• _What is being asked_
Where a line in the records below contains the string "jlcpcb", tally it; give only the final number.

━━━━━━━━━━━━━━━━━━━━━━━━━━━━━━

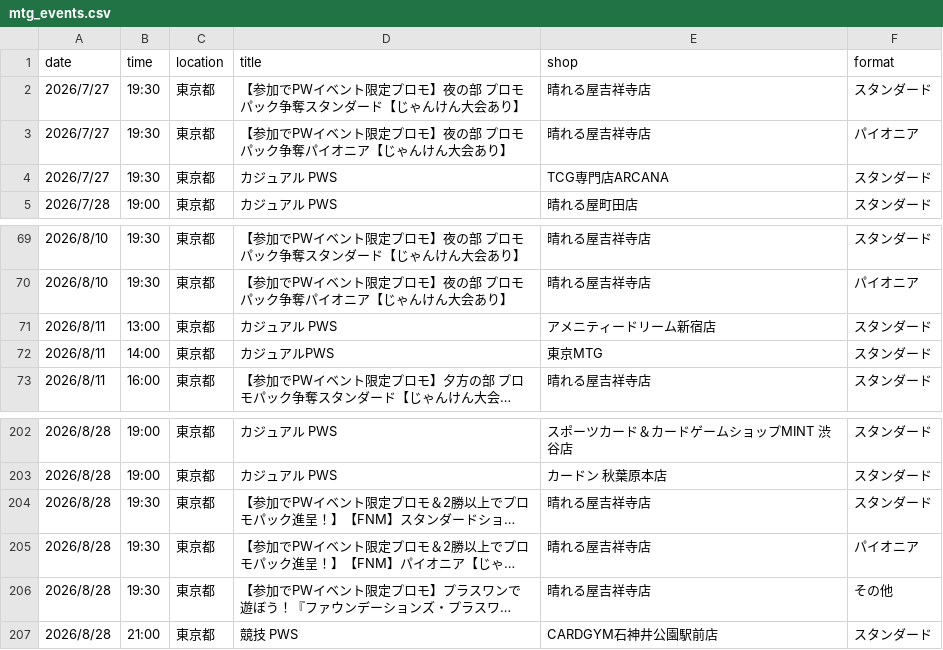
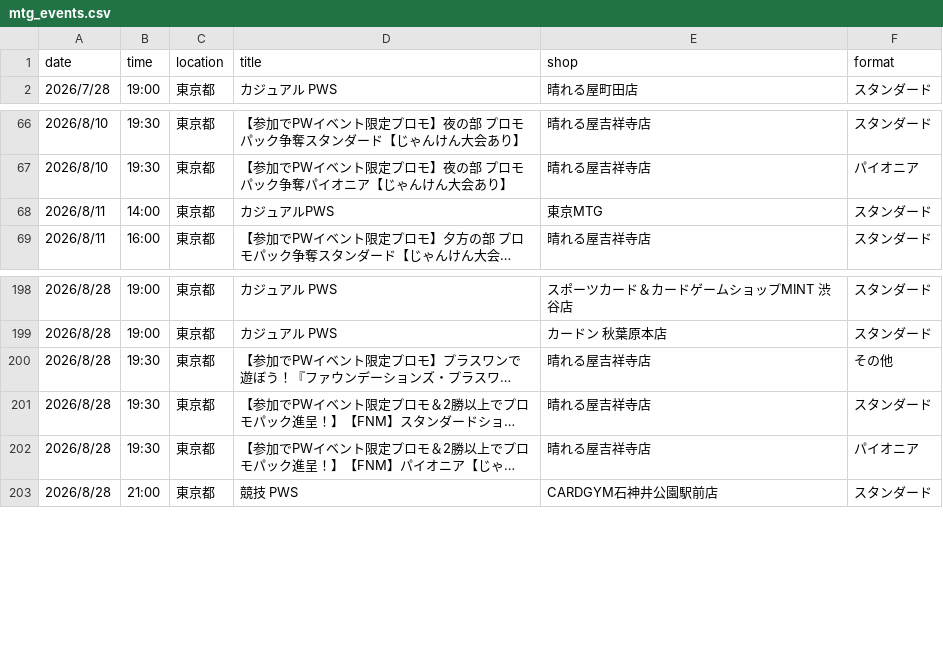
Before and after one commit to wakame1367/mtg_official_event_scraper, a CSV file: mtg_events.csv, drawn as a sheet; only a part is shown, gaps mark what is left out; long unchanged cells end in …; removed rows and columns are numbered as before the commit, all else as after; the diff names each change by its address in the sheet, - before the commit and + after, or states it on an @@ line.

Commit message:
docs: Auto-update MTG events calendar [skip ci] 9ed999b9b4177d3915394fd37ac54a7e7030161e

```diff
--- a/mtg_events.csv
+++ b/mtg_events.csv
-row 2: 2026/7/27 | 19:30 | 東京都 | 【参加でPWイベント限定プロモ】夜の部 プロモパック争奪スタンダード【じゃんけん大会あり】 | 晴れる屋吉祥寺店 | スタンダード
-row 3: 2026/7/27 | 19:30 | 東京都 | 【参加でPWイベント限定プロモ】夜の部 プロモパック争奪パイオニア【じゃんけん大会あり】 | 晴れる屋吉祥寺店 | パイオニア
-row 4: 2026/7/27 | 19:30 | 東京都 | カジュアル PWS | TCG専門店ARCANA | スタンダード
-row 71: 2026/8/11 | 13:00 | 東京都 | カジュアル PWS | アメニティードリーム新宿店 | スタンダード
@@ row 206 moved to row 200: 2026/8/28 @@
```
Also changed, not shown: mtg_events_latest.csv, 2 other files.
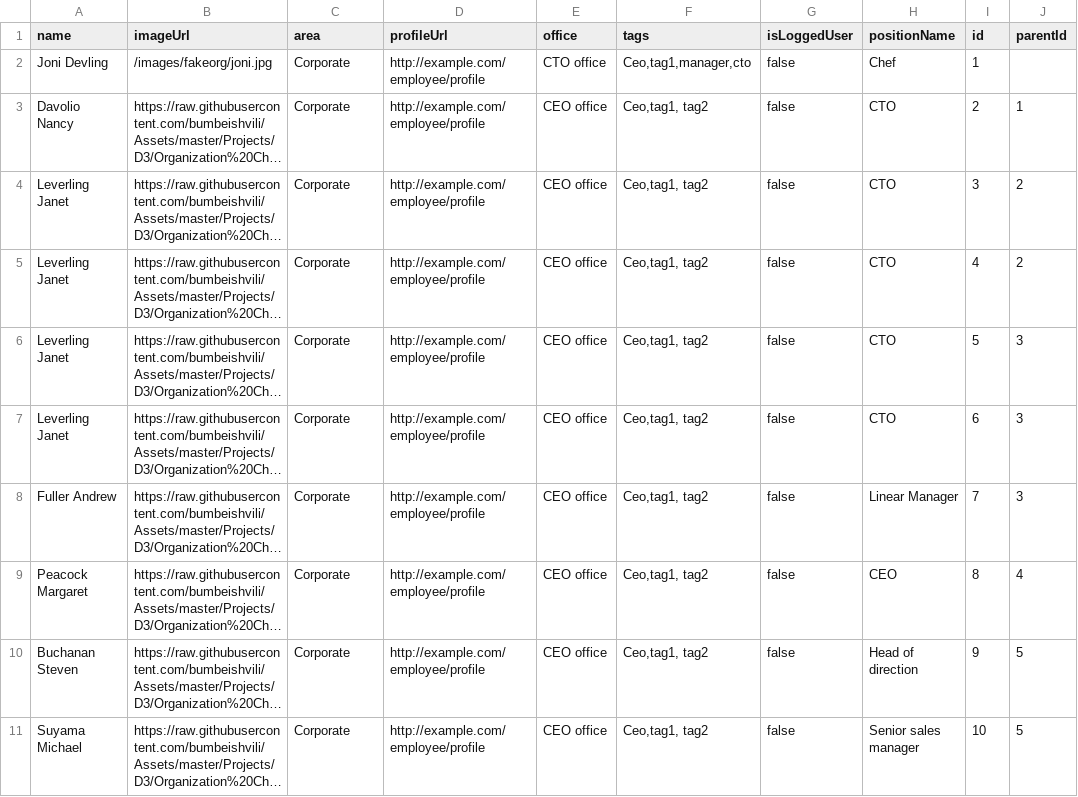
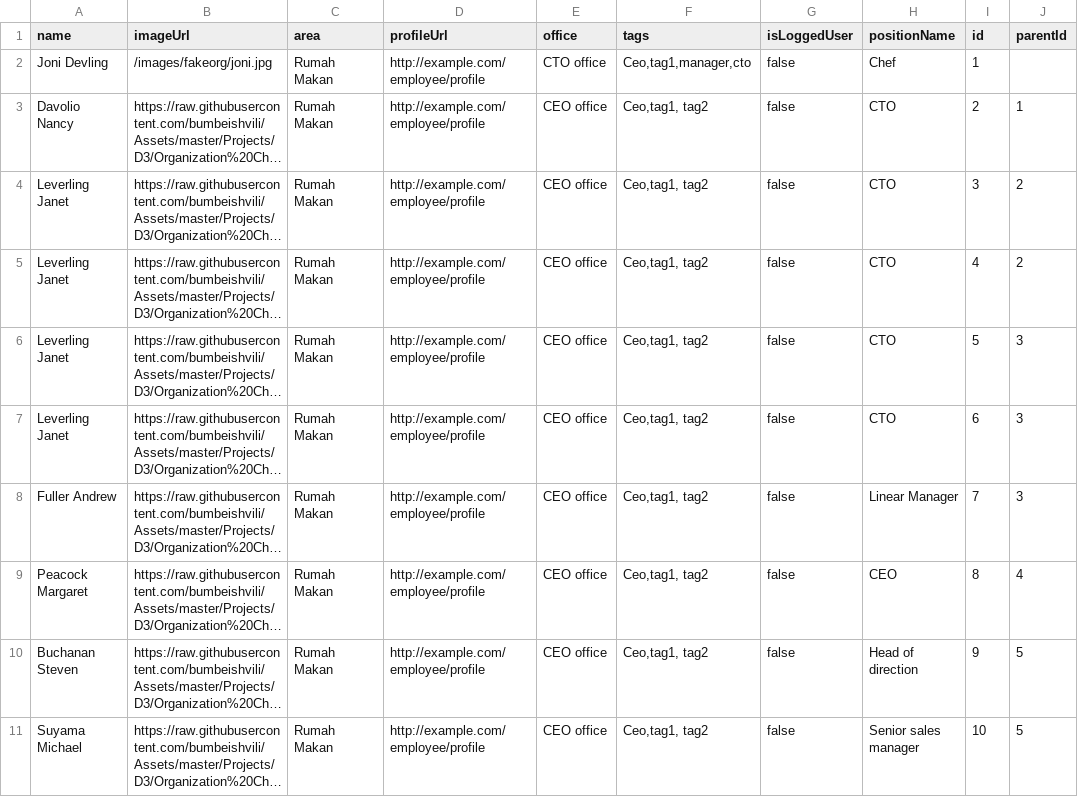
Before and after one commit to ruffianazzahri/testorgcsv, a CSV file: org.csv, drawn as a sheet; only a part is shown; long unchanged cells end in …; the diff names each change by its address in the sheet, - before the commit and + after, or states it on an @@ line.

Commit message:
Update org.csv

```diff
--- a/org.csv
+++ b/org.csv
-C2:C11 (area): Corporate
+C2:C11 (area): Rumah Makan
```
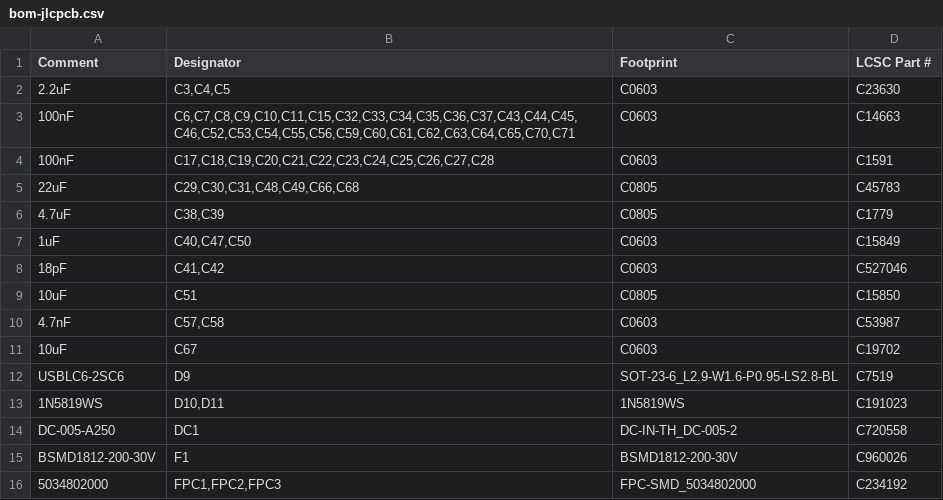
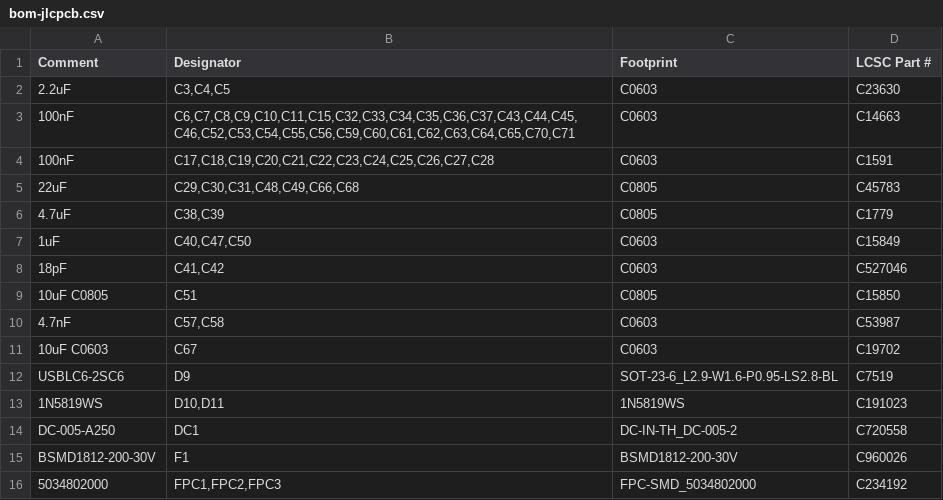
Before and after one commit to kms254/Mustang-Dash-Test, a CSV file: fab/bom-jlcpcb.csv, drawn as a sheet; only a part is shown.

```diff
--- a/fab/bom-jlcpcb.csv
+++ b/fab/bom-jlcpcb.csv
@@ -8,5 +8,5 @@ Comment,Designator,Footprint,LCSC Part #
 18pF,"C41,C42",C0603,C527046
-10uF,C51,C0805,C15850
+10uF C0805,C51,C0805,C15850
 4.7nF,"C57,C58",C0603,C53987
-10uF,C67,C0603,C19702
+10uF C0603,C67,C0603,C19702
 USBLC6-2SC6,D9,SOT-23-6_L2.9-W1.6-P0.95-LS2.8-BL,C7519
```
Also changed, not shown: 1 other file.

━━━━━━━━━━━━━━━━━━━━━━━━━━━━━━

• _Response to this task_
3